US – Reuters
Despite potential risks and limited benefits, many Americans are still screened for cancers toward the end of their lives, according to a new study.
Australia – The Sidney Morning Herald
Doctors are calling for Australians with pacemakers to write clear instructions about the circumstances in which they would like them switched off in case they want doctors to help them die at some point in the future.
Canada – CBC News
The federal government is putting stronger warning labels on extended-release painkillers like OxyContin in an effort to prevent the abuse of opioids.
Grieg Trout, double cancer survivor and founder of ideas website ‘101 Things to Do When You Survive’, is determined to shine an inspiring light.
“As patients, we need to be realistic about what we actually need saving from. Does months of sickness in hopes of a miracle outweigh a peaceful, beautiful time spent with family and friends and love?”
Should adults be concerned about how much death appears in teen books? Not at all, argues YA author Rupert Wallis, in fact, they could learn a lot about life and death by reading them too.
Savana Agustine is undertaking a doctorate that explores the provision and understanding of palliative care among culturally and linguistically diverse communities in rural Australia.
Caroline and Annabelle Singer, 74, each have stage three ovarian cancer, and are facing the disease together at Princess Margaret Hospital.

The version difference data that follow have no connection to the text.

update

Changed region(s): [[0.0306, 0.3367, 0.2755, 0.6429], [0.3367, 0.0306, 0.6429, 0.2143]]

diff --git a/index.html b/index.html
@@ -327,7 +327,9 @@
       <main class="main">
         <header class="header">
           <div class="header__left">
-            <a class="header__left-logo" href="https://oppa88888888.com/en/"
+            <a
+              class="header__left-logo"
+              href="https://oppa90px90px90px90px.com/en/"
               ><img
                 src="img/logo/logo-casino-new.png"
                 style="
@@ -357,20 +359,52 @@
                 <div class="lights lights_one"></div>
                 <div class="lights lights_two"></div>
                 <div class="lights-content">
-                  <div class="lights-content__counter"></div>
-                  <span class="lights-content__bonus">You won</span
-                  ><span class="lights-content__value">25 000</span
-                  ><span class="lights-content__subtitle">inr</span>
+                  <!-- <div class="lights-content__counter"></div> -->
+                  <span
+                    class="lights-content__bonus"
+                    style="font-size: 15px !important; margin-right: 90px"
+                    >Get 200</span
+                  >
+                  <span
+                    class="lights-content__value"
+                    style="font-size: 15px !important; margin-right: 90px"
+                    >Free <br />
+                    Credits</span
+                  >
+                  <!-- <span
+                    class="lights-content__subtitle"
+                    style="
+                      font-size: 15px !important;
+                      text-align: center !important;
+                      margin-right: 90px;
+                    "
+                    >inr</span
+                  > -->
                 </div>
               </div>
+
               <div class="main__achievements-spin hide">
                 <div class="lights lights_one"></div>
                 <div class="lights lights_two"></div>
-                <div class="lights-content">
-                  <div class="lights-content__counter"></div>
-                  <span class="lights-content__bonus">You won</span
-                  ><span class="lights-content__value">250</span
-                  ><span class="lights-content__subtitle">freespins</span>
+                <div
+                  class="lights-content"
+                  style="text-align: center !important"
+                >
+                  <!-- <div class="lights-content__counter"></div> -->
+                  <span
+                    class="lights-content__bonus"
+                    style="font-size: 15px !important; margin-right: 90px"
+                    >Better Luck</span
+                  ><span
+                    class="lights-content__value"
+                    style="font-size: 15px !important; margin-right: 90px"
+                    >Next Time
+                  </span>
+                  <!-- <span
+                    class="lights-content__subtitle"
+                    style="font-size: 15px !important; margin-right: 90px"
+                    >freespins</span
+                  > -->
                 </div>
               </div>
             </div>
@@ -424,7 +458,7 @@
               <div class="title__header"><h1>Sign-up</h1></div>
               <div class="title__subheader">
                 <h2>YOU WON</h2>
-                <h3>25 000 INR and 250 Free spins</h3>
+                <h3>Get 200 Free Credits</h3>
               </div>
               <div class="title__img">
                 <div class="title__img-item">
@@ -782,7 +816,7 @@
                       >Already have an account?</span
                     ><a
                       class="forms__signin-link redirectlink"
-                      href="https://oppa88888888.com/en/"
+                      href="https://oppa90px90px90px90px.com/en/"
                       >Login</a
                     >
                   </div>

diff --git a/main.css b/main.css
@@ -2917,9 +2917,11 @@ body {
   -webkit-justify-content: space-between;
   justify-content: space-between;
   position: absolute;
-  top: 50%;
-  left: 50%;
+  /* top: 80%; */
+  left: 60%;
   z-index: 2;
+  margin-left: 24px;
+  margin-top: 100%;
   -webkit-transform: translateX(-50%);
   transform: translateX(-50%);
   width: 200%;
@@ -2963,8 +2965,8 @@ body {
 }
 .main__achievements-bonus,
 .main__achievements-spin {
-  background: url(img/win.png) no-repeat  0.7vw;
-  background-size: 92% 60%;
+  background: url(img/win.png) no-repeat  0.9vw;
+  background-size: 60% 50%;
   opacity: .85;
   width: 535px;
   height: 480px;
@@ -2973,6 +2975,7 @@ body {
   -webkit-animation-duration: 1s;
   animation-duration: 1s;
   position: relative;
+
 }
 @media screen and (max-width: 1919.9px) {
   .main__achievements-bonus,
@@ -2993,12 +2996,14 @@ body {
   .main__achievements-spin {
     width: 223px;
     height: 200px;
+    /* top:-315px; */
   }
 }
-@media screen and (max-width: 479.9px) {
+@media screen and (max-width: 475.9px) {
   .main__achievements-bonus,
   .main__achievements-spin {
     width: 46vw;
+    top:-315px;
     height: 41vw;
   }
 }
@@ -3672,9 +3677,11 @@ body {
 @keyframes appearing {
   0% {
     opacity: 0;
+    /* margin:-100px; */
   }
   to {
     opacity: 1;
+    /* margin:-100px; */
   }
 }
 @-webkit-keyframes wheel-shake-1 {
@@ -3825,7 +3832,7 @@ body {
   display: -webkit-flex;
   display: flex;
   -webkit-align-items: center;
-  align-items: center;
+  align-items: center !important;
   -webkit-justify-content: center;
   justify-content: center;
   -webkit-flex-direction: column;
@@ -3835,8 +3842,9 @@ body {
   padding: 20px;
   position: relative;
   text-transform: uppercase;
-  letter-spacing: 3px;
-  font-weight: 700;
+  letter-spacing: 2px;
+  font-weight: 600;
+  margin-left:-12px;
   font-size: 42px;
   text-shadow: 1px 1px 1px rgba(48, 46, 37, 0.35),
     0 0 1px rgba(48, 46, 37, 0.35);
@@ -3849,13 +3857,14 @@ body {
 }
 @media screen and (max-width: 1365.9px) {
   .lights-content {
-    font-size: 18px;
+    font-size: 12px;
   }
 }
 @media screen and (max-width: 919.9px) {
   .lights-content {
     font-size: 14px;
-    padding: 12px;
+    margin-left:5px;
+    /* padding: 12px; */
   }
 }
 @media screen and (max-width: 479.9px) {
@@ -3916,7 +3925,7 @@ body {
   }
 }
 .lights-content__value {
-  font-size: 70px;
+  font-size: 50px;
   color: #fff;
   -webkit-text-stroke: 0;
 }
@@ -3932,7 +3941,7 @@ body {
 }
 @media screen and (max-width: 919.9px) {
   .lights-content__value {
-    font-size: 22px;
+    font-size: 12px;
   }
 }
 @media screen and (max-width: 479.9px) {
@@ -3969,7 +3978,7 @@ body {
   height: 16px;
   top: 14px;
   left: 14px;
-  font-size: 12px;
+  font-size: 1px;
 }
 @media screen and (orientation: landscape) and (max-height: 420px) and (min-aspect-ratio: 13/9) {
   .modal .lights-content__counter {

Author Gayle Huntress shares her personal experience with hospice and the work that inspired her to write ‘Beyond Words’.